For US$300 there must surely be more to it than just a wheel with a flat metal strap welded to it.

* Duh! after seeing a video of the original model I guess it's a pistol grip albeit a small version

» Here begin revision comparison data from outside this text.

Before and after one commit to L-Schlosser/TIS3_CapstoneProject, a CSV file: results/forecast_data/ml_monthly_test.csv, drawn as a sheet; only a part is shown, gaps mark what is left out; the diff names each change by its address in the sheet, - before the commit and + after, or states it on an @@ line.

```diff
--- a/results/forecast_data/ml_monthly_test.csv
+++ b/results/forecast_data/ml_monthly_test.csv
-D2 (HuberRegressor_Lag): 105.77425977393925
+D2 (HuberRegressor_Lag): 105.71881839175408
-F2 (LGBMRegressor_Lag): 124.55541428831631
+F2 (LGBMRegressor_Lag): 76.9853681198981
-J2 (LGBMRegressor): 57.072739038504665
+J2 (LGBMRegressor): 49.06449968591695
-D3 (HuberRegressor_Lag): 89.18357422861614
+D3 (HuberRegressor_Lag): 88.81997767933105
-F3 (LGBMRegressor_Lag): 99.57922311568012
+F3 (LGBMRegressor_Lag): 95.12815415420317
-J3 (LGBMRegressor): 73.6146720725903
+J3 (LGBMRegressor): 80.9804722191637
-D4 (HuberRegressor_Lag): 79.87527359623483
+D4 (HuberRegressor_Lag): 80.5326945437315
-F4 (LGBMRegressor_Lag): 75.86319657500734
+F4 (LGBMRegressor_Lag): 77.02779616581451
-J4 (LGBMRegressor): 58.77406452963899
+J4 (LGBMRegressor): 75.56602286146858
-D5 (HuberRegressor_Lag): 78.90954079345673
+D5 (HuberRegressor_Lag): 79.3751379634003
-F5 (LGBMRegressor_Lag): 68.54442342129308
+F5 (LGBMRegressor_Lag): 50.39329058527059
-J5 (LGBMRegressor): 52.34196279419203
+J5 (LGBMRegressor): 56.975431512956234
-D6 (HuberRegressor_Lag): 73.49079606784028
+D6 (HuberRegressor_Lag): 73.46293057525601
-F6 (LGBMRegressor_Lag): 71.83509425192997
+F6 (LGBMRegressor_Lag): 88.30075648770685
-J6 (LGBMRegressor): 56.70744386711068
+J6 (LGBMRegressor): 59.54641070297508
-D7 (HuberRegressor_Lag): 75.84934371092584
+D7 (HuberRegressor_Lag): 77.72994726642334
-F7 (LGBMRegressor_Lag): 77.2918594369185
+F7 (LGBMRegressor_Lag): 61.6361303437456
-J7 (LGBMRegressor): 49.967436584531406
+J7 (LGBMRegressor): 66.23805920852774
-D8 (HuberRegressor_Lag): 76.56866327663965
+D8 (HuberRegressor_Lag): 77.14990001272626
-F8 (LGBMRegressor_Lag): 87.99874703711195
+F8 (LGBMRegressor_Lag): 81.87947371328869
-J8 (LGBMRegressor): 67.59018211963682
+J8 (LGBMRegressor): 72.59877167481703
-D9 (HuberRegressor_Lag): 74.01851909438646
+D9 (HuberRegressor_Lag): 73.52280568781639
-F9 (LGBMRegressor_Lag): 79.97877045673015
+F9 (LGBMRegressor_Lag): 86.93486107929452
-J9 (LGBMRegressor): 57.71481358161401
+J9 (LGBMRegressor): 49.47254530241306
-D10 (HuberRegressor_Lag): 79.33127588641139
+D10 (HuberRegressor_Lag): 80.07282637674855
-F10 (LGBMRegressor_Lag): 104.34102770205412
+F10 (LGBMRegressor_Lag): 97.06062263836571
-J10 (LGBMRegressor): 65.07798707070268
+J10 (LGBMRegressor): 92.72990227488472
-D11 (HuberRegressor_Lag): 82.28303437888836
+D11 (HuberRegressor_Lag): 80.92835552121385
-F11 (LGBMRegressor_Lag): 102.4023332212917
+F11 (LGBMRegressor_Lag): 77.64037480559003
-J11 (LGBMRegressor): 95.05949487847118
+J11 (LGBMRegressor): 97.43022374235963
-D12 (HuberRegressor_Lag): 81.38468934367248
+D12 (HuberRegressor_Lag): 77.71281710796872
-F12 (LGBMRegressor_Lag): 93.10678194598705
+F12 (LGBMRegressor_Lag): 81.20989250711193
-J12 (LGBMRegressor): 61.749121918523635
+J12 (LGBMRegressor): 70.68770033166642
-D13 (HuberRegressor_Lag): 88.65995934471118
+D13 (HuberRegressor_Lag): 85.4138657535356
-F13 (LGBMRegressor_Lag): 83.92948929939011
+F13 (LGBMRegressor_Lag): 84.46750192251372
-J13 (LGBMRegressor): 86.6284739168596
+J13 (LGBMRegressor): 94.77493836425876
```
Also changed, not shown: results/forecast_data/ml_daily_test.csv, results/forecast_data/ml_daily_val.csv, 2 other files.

Last edited by Alex Gee; June 30th, 2005 at 02:52 AM. Reason: the brain was a bit slow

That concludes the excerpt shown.